Having just re-entered the usual rhythm of life after my children’s speech and debate tournament in Pittsburgh (and staring at the grim reality that grading five more thesis papers before tomorrow is looking less and less like a reality), I leave you with another selection from my series of photo poems inspired by The Guardian Photo of the Day posts of 2019. In this surprising image, we find a diver dangling from the baleen “toothed” jaw of a Bryde’s Whale. Instantly, this transported me back to my youth to when I first heard the story of Jonah and the Whale for the first time. All joking aside, this poem reminds me, once again, that there are just some things I have to take on faith.

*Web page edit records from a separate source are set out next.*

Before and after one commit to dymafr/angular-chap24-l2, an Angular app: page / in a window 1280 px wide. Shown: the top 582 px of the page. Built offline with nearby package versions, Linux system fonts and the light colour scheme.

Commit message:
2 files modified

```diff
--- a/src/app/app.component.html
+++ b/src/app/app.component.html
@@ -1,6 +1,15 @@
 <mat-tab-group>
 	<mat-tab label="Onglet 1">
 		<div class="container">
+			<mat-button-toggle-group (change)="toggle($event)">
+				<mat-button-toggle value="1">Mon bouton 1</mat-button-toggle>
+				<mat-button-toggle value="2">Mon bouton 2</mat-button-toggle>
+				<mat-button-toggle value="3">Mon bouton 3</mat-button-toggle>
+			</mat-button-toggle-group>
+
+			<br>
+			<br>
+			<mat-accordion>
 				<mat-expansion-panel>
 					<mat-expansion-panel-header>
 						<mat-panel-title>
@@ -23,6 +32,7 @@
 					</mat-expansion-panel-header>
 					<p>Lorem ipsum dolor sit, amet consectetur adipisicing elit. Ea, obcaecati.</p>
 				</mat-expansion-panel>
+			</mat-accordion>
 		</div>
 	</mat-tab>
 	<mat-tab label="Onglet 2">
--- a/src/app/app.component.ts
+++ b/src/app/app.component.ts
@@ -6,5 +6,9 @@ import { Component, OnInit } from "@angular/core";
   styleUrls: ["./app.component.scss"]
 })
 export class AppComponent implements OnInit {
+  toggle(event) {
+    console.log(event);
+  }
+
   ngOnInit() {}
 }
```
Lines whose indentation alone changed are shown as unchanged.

by Vincent H. Anastasi 2019 I can’t remember what I thought when I first heard the story of Jonah and the big fish. (Was I in Sunday school more concerned about a snack than digesting theological morsels?) Translators have struggled to clearly define the aquatic savior that swallowed Jonah to safety, eventually spewing him on his way to Nineveh. But now in my forties I attempt to scientifically rationalize my faith. What monstrous fish could have swallowed a man whole? How could he breathe? How not dissolve in the churning gastric juices? Some believe in a miracle fish called into existence for such a time as this and then seen no more; perhaps the great Leviathan awoke from its antediluvian slumber, called in like a relief pitcher in the bottom of the ninth. Surely not some 800 pound grouper who accidentally swallowed the sinking man in an inconsequential yawn. The sperm whale, long before Melville’s mythology, seems attractive enough, the unfathomable wisdom in that largest of all brains, the underwater bus transporting the unfortunate passenger back to shore. But mammalian, its digestive acids and the suffocating heat of its stomach make a three day tour doubtful. And I cannot accept the Great White Shark, all those sharp teeth, those powerful jaws, the cold-blooded predator of the seas, although the mouth be big enough to fit a six-foot man, the stomach more atmospherically accommodating for preservation. But when I saw a dive tour operator dangling from a Bryde’s Whale’s mouth off Port Elizabeth, South Africa, I knew we’d gone too far. There are just some things I have to take on faith.